▶ [The task]
Would you copy each line of the data below that has "from"?

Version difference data
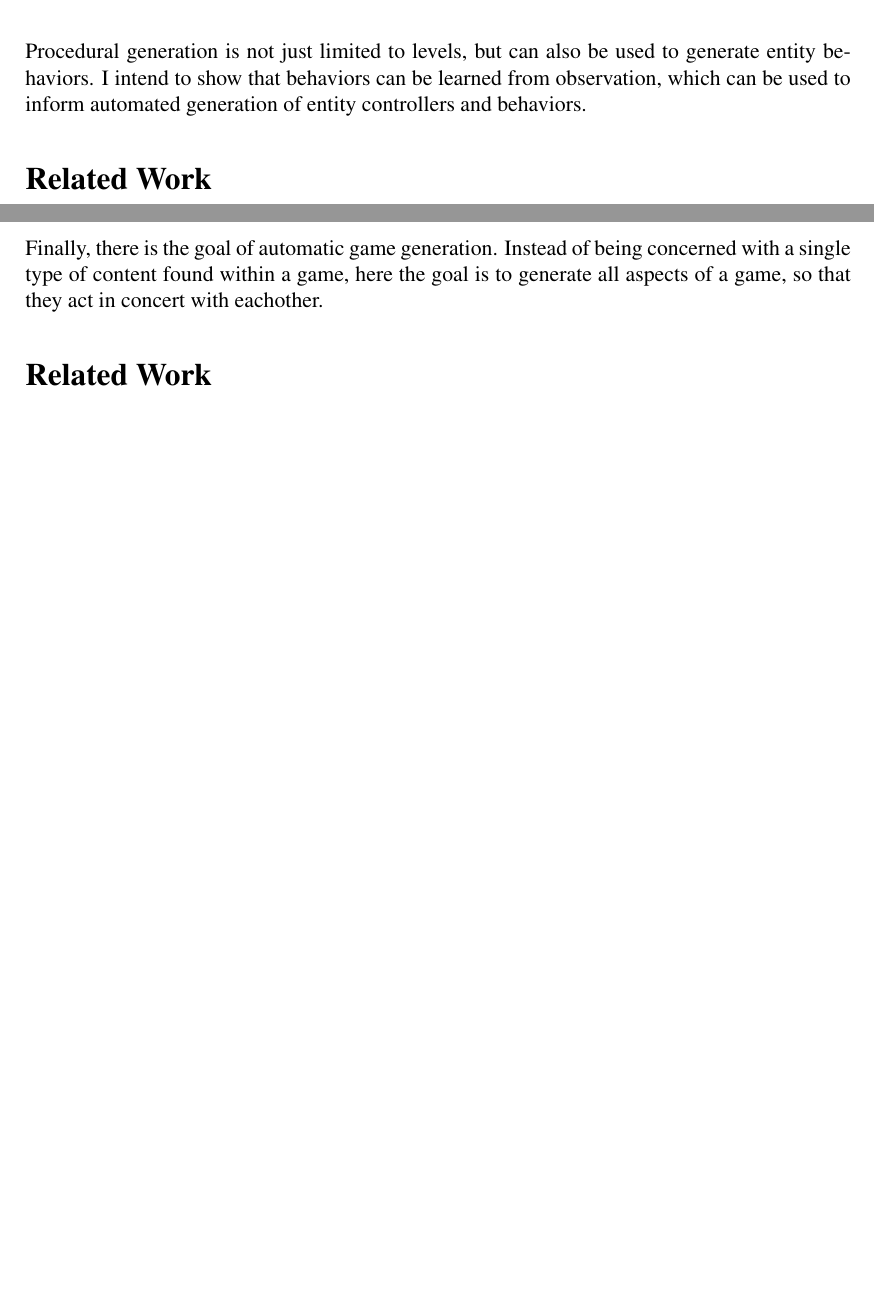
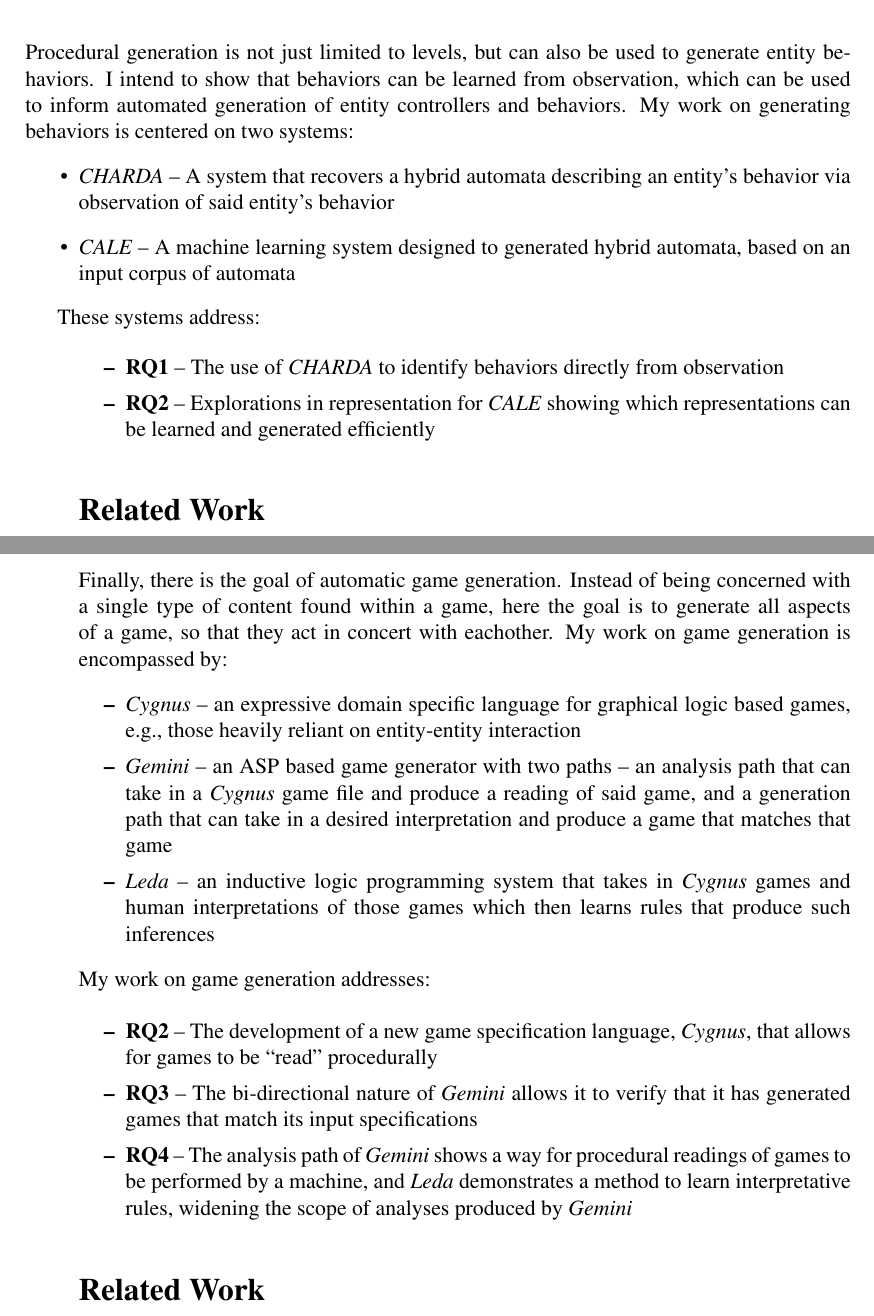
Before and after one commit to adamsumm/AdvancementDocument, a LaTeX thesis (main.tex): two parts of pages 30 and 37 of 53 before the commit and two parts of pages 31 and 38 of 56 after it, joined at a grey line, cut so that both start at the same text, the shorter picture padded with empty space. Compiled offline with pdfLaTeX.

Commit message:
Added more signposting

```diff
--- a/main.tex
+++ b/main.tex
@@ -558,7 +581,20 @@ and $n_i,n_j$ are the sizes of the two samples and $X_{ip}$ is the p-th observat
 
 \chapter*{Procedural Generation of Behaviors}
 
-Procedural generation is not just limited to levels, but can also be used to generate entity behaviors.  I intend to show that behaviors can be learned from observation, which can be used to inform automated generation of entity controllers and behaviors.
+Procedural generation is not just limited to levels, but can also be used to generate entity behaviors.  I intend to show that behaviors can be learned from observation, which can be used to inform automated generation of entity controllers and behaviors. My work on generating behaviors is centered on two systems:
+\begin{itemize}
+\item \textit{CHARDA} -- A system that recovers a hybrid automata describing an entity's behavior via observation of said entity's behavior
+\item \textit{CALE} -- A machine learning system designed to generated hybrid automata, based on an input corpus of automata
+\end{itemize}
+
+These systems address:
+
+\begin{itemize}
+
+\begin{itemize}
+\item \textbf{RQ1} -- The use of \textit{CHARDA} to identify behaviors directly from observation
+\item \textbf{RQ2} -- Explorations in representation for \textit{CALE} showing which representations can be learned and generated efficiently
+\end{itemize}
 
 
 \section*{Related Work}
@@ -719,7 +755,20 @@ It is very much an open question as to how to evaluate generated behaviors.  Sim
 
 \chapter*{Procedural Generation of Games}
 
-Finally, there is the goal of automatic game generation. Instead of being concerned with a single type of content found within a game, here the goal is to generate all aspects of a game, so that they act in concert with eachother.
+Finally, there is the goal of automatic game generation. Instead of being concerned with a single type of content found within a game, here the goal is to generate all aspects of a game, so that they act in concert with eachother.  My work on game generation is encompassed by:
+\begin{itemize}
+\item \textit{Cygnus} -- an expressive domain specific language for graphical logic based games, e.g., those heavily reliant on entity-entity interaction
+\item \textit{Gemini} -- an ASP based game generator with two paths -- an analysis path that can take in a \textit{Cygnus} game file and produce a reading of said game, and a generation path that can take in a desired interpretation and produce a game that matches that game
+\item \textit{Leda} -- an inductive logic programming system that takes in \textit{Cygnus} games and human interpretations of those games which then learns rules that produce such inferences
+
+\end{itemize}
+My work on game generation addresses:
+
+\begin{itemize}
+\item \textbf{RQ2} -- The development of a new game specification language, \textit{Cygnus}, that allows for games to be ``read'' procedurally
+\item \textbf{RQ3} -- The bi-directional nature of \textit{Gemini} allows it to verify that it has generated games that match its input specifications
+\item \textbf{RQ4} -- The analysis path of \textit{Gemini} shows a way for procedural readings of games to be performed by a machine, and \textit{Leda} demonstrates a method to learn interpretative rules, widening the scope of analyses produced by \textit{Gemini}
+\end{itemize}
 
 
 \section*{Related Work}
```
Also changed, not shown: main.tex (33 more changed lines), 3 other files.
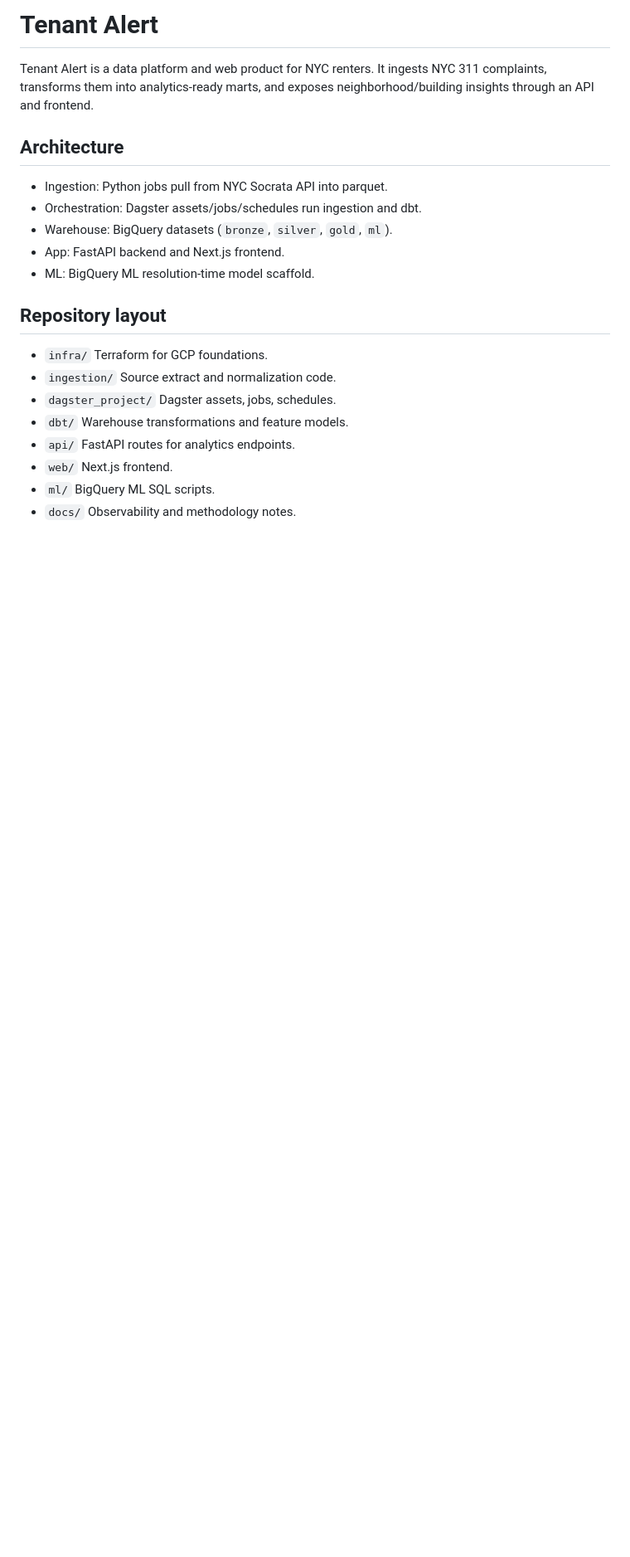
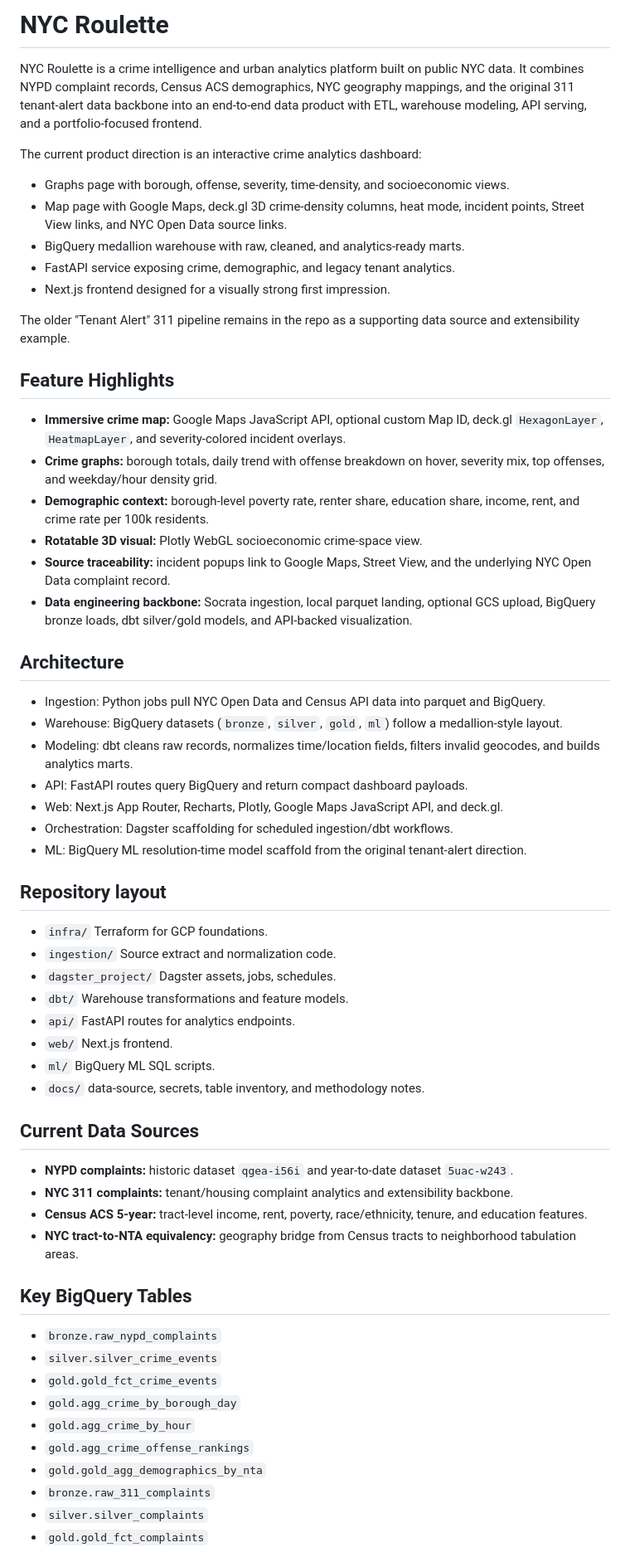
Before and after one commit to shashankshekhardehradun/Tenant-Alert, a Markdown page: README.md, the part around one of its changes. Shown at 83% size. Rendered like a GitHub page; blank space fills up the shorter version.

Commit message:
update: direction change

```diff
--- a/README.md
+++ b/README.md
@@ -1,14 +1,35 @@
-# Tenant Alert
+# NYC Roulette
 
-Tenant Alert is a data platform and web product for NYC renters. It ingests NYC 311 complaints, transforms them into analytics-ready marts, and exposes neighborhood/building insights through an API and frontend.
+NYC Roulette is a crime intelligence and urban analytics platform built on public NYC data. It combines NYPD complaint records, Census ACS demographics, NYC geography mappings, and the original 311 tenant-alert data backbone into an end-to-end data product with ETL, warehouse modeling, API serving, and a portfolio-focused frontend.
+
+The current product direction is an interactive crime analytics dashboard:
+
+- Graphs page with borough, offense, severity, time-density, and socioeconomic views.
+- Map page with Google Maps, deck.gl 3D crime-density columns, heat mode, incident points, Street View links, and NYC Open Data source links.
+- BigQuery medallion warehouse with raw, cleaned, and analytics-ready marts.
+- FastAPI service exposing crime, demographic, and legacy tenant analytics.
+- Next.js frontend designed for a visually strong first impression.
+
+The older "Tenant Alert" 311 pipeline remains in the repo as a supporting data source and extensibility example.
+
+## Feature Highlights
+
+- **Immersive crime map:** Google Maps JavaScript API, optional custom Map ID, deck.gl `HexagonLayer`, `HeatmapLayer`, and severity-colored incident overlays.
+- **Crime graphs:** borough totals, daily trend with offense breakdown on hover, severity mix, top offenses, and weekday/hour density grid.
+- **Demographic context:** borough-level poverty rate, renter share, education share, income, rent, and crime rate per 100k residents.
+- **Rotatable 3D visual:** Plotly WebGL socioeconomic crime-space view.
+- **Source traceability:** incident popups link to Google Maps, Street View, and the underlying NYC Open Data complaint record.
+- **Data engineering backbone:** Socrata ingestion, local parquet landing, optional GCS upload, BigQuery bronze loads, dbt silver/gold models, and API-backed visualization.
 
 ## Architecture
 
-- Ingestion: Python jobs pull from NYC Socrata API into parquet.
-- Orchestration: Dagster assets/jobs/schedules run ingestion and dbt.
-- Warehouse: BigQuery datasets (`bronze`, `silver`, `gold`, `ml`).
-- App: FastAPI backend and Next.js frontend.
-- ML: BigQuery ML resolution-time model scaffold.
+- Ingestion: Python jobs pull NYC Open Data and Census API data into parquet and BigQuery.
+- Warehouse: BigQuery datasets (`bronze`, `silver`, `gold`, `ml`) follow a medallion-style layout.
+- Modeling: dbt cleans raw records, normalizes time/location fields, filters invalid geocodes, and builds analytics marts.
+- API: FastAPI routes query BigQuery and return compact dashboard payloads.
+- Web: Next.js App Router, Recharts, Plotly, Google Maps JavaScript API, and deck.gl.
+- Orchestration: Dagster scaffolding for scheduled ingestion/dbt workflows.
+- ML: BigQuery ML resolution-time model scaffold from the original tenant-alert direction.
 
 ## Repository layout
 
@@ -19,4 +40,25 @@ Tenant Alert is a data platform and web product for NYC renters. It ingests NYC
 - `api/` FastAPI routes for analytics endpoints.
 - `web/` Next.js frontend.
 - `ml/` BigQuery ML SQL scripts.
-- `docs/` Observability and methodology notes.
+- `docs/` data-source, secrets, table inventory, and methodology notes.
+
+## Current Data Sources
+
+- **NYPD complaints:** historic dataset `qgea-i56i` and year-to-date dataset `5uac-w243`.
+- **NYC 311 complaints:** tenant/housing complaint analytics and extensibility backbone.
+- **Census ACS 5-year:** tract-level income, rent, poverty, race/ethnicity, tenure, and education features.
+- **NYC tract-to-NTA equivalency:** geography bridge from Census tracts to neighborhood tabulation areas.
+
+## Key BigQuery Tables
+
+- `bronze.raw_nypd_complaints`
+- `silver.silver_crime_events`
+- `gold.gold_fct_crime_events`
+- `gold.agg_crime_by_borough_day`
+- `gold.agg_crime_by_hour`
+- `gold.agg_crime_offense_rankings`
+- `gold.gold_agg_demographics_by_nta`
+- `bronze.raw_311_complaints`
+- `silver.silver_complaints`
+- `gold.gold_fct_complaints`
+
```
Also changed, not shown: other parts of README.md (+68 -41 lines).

▶ [Response]
-Procedural generation is not just limited to levels, but can also be used to generate entity behaviors.  I intend to show that behaviors can be learned from observation, which can be used to inform automated generation of entity controllers and behaviors.
+Procedural generation is not just limited to levels, but can also be used to generate entity behaviors.  I intend to show that behaviors can be learned from observation, which can be used to inform automated generation of entity controllers and behaviors. My work on generating behaviors is centered on two systems:
+\item \textbf{RQ1} -- The use of \textit{CHARDA} to identify behaviors directly from observation
-- Ingestion: Python jobs pull from NYC Socrata API into parquet.
+- ML: BigQuery ML resolution-time model scaffold from the original tenant-alert direction.
+- **NYC tract-to-NTA equivalency:** geography bridge from Census tracts to neighborhood tabulation areas.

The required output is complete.